-- DIRECTIONS FOR THIS TASK --
In the listing below, a line holding "to its exact" and a line holding "wiped by make" mark the range. Retype both exactly, with all lines between them.

----

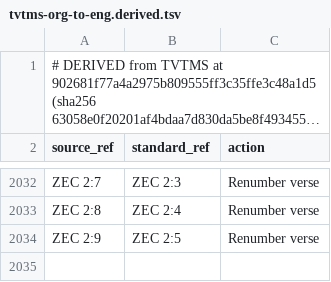
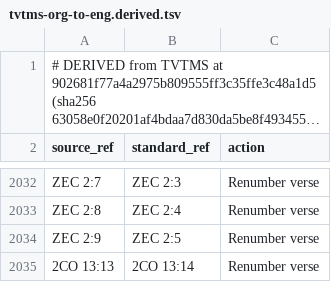
Before and after one commit to bcv-commons/bibles, a TSV file: data/vrs/tvtms-org-to-eng.derived.tsv, drawn as a sheet; only a part is shown, gaps mark what is left out; long unchanged cells end in …; the diff names each change by its address in the sheet, - before the commit and + after, or states it on an @@ line.

Commit message:
Add NT fallback probes, fix rso multiverse tracking, add one NT crosswalk exception
  compare_all.py/fetch_sources.py: add fallback probe books for NT
  (Mark,
  Luke, John, Matthew, Acts, James) and extend OT fallback (Ruth,
  Jonah),
  so small-portion editions with no content in the primary probe chapter
  no longer show as falsely unreachable. Cache helloAO chapter fetches
  to
  disk and retry PKF's rclone+decode step, fixing transient flakiness
  found while investigating this.

  derive_tvtms_org_eng.py: add the one deliberate NT exception to the
  otherwise OT-only scheme maps — 2 Corinthians 13 and Acts 19 for
  org/orgw/rso/catm, plus Revelation 12/13 for rso only — each row cited
  to its exact TVTMS source line. vul stays NT-excluded.

  Move rso-to-eng.multiverse.json's real, hand-curated content (built
  with
  lexeme-aligner's input, no deriver of its own) from export/
  (gitignored,
  wiped by make clean) to tracked data/vrs/, staged into export/ by
  publish-vrs-maps.sh before publish — same fix already applied once to
  export/timing-data/.

```diff
--- a/data/vrs/tvtms-org-to-eng.derived.tsv
+++ b/data/vrs/tvtms-org-to-eng.derived.tsv
+row 2035: 2CO 13:13 | 2CO 13:14 | Renumber verse
```
Also changed, not shown: data/vrs/tvtms-orgw-to-eng.derived.tsv, 6 other files.
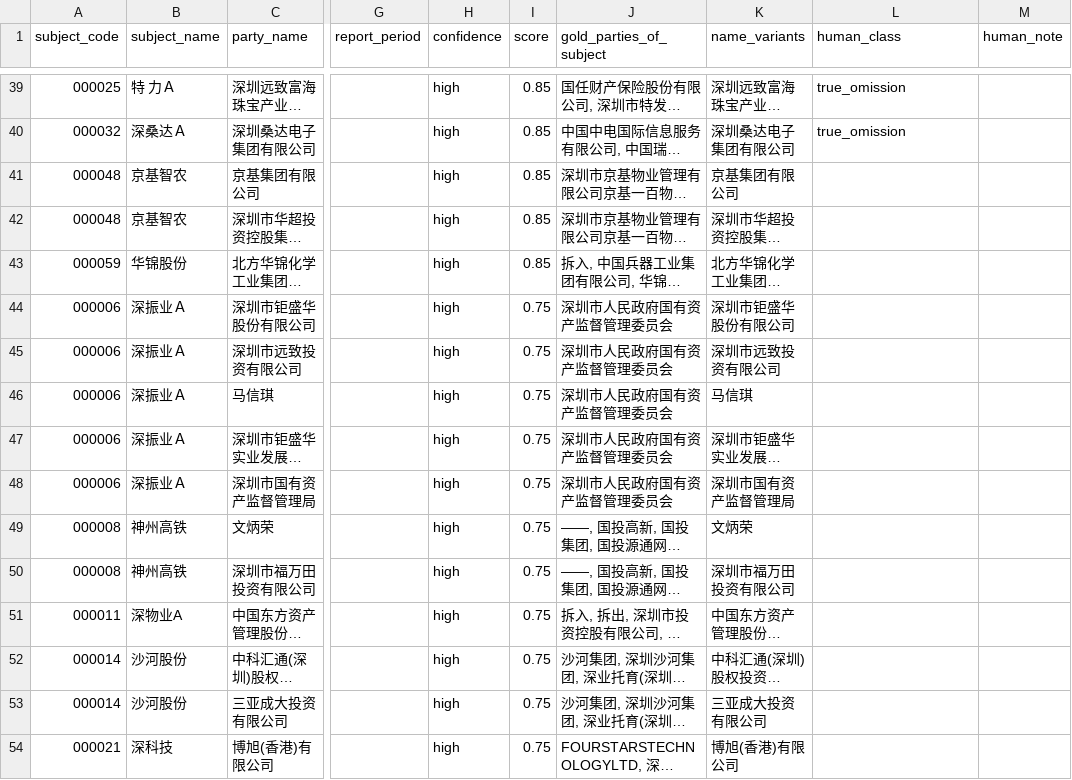
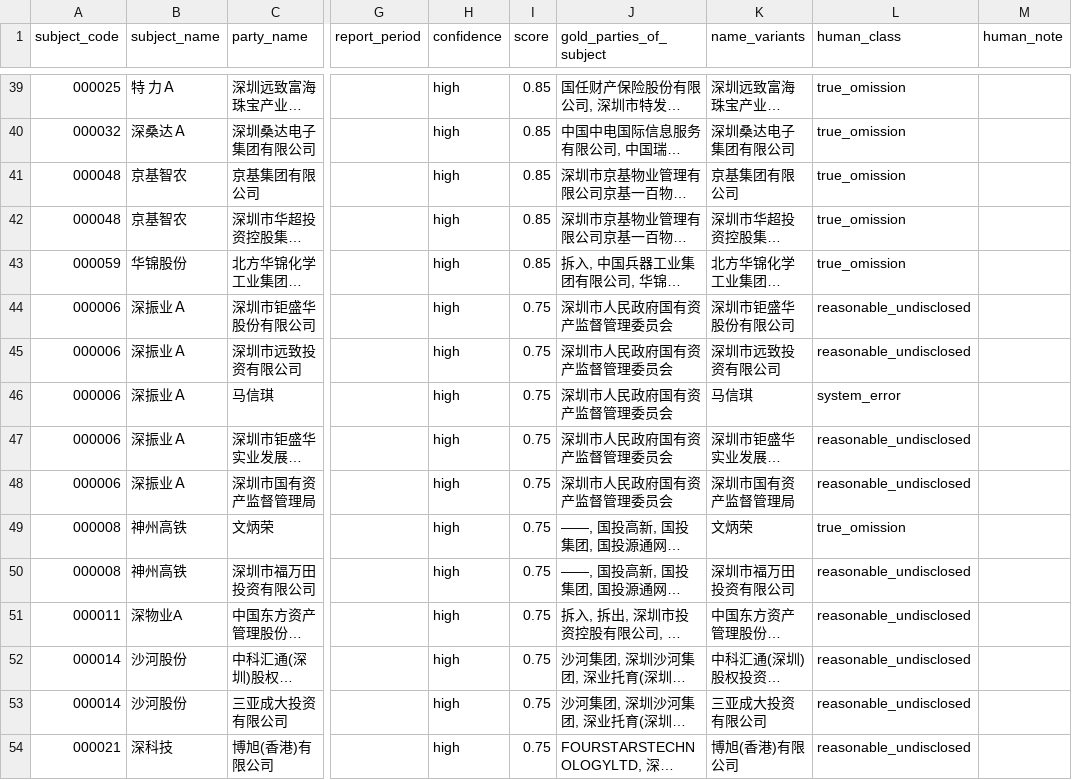
Before and after one commit to 211820088xuan/RPScope, a CSV file: data/reviews/system_only_review_qwenplus.csv, drawn as a sheet; only a part is shown, gaps mark what is left out; long unchanged cells end in …; the diff covers the shown part only; the diff names each change by its address in the sheet, - before the commit and + after, or states it on an @@ line.

Commit message:
feat(review): qwen3.7-plus T1 cross-check COMPLETE 92/92(70% agree) + T3 partial 7/90; plus corrected P

```diff
--- a/data/reviews/system_only_review_qwenplus.csv
+++ b/data/reviews/system_only_review_qwenplus.csv
-L41:L43 (human_class): (empty)
+L41:L43 (human_class): true_omission
-L44:L45 (human_class): (empty)
+L44:L45 (human_class): reasonable_undisclosed
-L46 (human_class): (empty)
+L46 (human_class): system_error
-L47:L48 (human_class): (empty)
+L47:L48 (human_class): reasonable_undisclosed
-L49 (human_class): (empty)
+L49 (human_class): true_omission
-L50:L54 (human_class): (empty)
+L50:L54 (human_class): reasonable_undisclosed
```
Also changed, not shown: 39 edited cells elsewhere in this file, 1 other file.
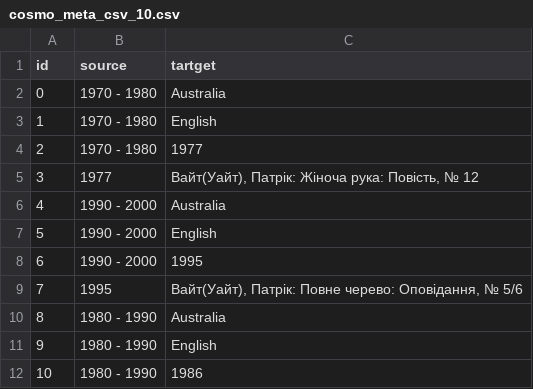
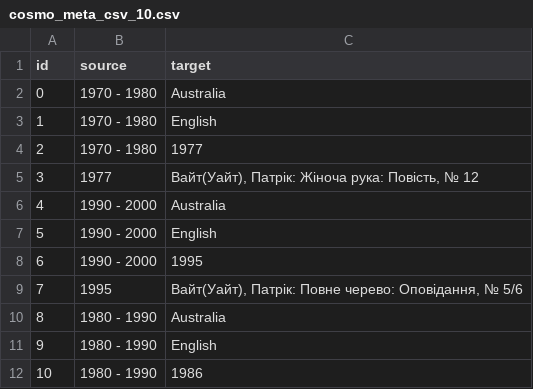
Before and after one commit to KGeorgii/cosmograph_test, a CSV file: cosmo_meta_csv_10.csv, drawn as a sheet.

Commit message:
Update cosmo_meta_csv_10.csv

```diff
--- a/cosmo_meta_csv_10.csv
+++ b/cosmo_meta_csv_10.csv
@@ -1,2 +1,2 @@
-id,source,tartget
+id,source,target
 0,1970 - 1980,Australia
```
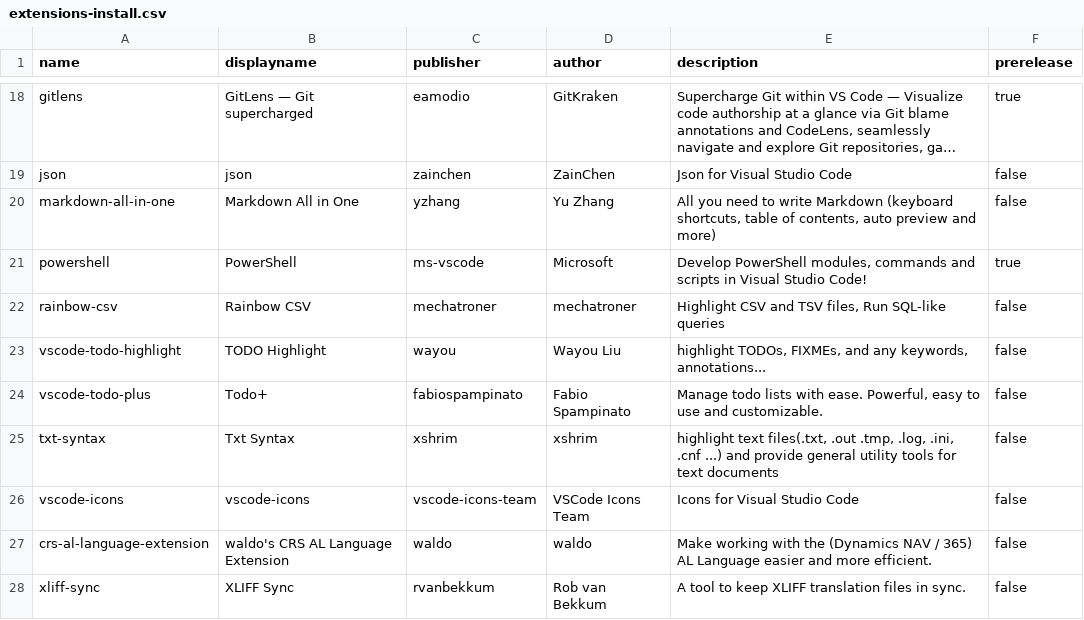
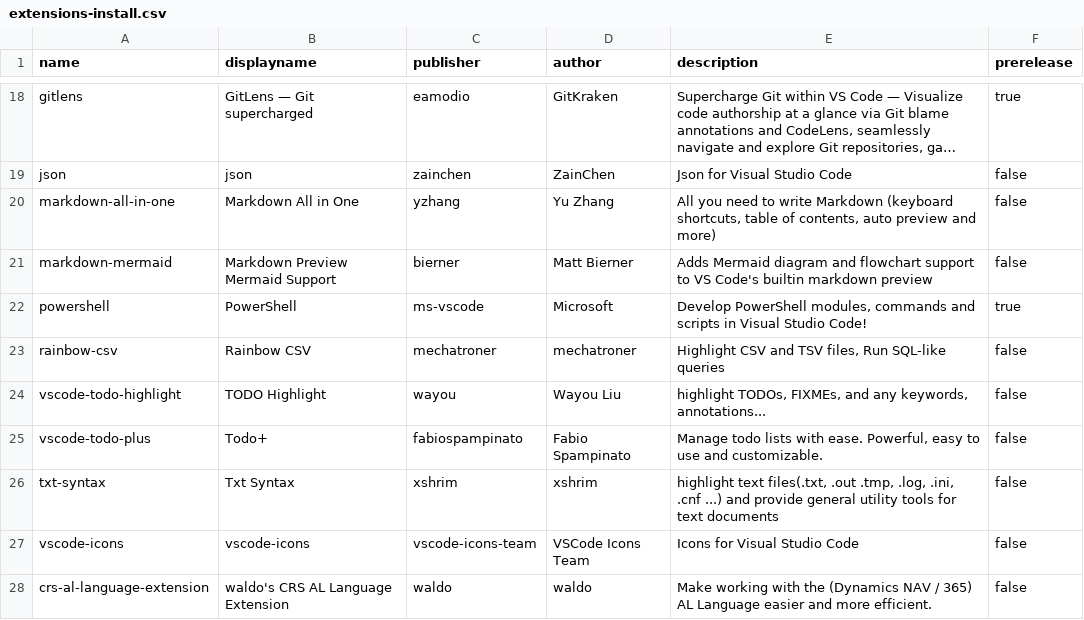
Before and after one commit to Florian-Noever/VSC-Settings-Setup, a CSV file: VSC-Settings-Setup/Resources/extensions-install.csv, drawn as a sheet; only a part is shown, gaps mark what is left out; the shorter side is filled out with more unchanged rows; long unchanged cells end in ….

Commit message:
Add Markdown Preview Mermaid Support (bierner.markdown-mermaid) to install list

```diff
--- a/VSC-Settings-Setup/Resources/extensions-install.csv
+++ b/VSC-Settings-Setup/Resources/extensions-install.csv
@@ -20,2 +20,3 @@
 "markdown-all-in-one","Markdown All in One","yzhang","Yu Zhang","All you need to write Markdown (keyboard shortcuts, table of contents, auto preview and more)","false"
+"markdown-mermaid","Markdown Preview Mermaid Support","bierner","Matt Bierner","Adds Mermaid diagram and flowchart support to VS Code's builtin markdown preview","false"
 "powershell","PowerShell","ms-vscode","Microsoft","Develop PowerShell modules, commands and scripts in Visual Studio Code!","true"
```
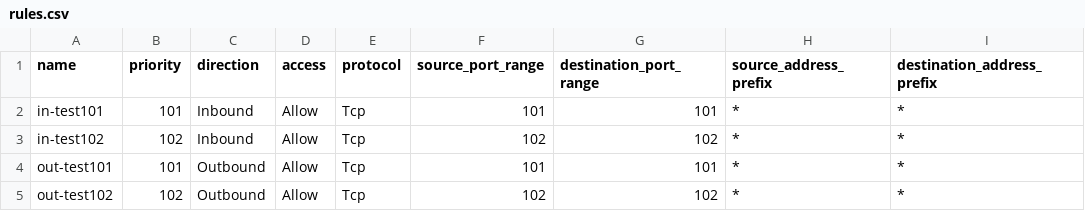
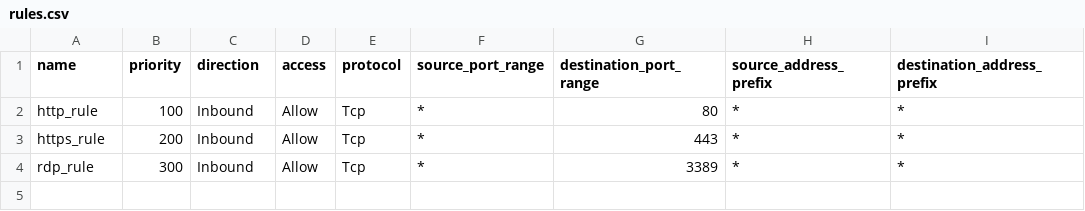
Before and after one commit to mahmudrajaa/Terraform, a CSV file: Terraform-Project/modules/NetworkSecurityGroup/rules.csv, drawn as a sheet.

```diff
--- a/Terraform-Project/modules/NetworkSecurityGroup/rules.csv
+++ b/Terraform-Project/modules/NetworkSecurityGroup/rules.csv
@@ -1,5 +1,4 @@
 name,priority,direction,access,protocol,source_port_range,destination_port_range,source_address_prefix,destination_address_prefix
-in-test101,101,Inbound,Allow,Tcp,101,101,*,*
-in-test102,102,Inbound,Allow,Tcp,102,102,*,*
-out-test101,101,Outbound,Allow,Tcp,101,101,*,*
-out-test102,102,Outbound,Allow,Tcp,102,102,*,*
+http_rule,100,Inbound,Allow,Tcp,*,80,*,*
+https_rule,200,Inbound,Allow,Tcp,*,443,*,*
+rdp_rule,300,Inbound,Allow,Tcp,*,3389,*,*
```
Also changed, not shown: 8 other files.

----

-- PROBLEM SOLUTION --
  to its exact TVTMS source line. vul stays NT-excluded.

  Move rso-to-eng.multiverse.json's real, hand-curated content (built
  with
  lexeme-aligner's input, no deriver of its own) from export/
  (gitignored,
  wiped by make clean) to tracked data/vrs/, staged into export/ by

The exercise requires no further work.